Imagine God put Joseph in the backseat and buckled him in. If he would have told them what was going to happen they probably wouldn’t have gotten in the car and gone for the ride. Joseph was thrown into a dirt hole, lied about, abandoned by his family, sold into slavery, accused of rape, thrown into prison, lied to, and forgotten about. Sounds like a great ride. But what the devil meant for evil - God changed for the good. I'll let you read the rest of the story. 

God always restores. If no other words I have typed resonate with you, understand that. God will restore. He has to because He promised it. 

I don’t tell you all of this so you will lose heart and give up along the way. I’m giving you these words so you can challenge your faith and find purpose in why you’re here.

While life can be hard – albeit unbearable it seems at times, nobody can ever take away the love God has proved to you.

Mother Theresa once said– “I know God won’t give me more than I can handle, but I sure wish he wouldn’t trust me so much.”

 If you are doubting the one who came to save you, then I challenge you to rely solely on him in your heartache, in your fear, in your time of desperation.

I challenge you to let him prove his love.

I challenge you to let him see you through your pain.
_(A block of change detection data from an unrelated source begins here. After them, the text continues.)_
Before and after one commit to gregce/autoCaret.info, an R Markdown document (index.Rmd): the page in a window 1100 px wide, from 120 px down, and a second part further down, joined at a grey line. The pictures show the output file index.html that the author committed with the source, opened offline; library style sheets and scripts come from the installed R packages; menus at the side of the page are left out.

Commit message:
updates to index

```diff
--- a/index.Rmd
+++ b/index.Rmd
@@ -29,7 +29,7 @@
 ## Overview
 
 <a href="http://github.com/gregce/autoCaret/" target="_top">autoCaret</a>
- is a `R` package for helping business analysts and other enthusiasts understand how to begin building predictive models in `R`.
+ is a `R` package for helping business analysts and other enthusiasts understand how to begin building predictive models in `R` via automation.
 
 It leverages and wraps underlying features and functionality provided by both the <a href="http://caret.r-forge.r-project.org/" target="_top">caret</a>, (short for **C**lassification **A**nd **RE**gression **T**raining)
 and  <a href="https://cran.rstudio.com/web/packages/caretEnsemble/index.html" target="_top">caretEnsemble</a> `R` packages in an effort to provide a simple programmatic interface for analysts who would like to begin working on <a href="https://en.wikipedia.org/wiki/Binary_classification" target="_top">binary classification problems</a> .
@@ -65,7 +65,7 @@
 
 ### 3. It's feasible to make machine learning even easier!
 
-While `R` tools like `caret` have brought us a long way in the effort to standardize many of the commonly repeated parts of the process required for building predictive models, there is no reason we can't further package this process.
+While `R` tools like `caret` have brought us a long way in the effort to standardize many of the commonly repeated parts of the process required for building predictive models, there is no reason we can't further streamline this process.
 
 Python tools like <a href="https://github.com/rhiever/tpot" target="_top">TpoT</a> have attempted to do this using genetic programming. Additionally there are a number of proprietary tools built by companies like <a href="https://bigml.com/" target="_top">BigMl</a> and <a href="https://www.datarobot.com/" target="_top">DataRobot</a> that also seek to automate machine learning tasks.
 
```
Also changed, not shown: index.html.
 Take a moment right now as you're reading this and give it to the Lord. I know that is easier said than done. It may take you doing it everyday for a week, or a month even. It's a daily discipline to let God have control of your emotions, circumstances, and relationships. I promise you though, once you let go of what you can't control and let God take over the steering wheel, he will restore. Not only will he restore, but he will go beyond what you can even imagine. 

Natascha Kling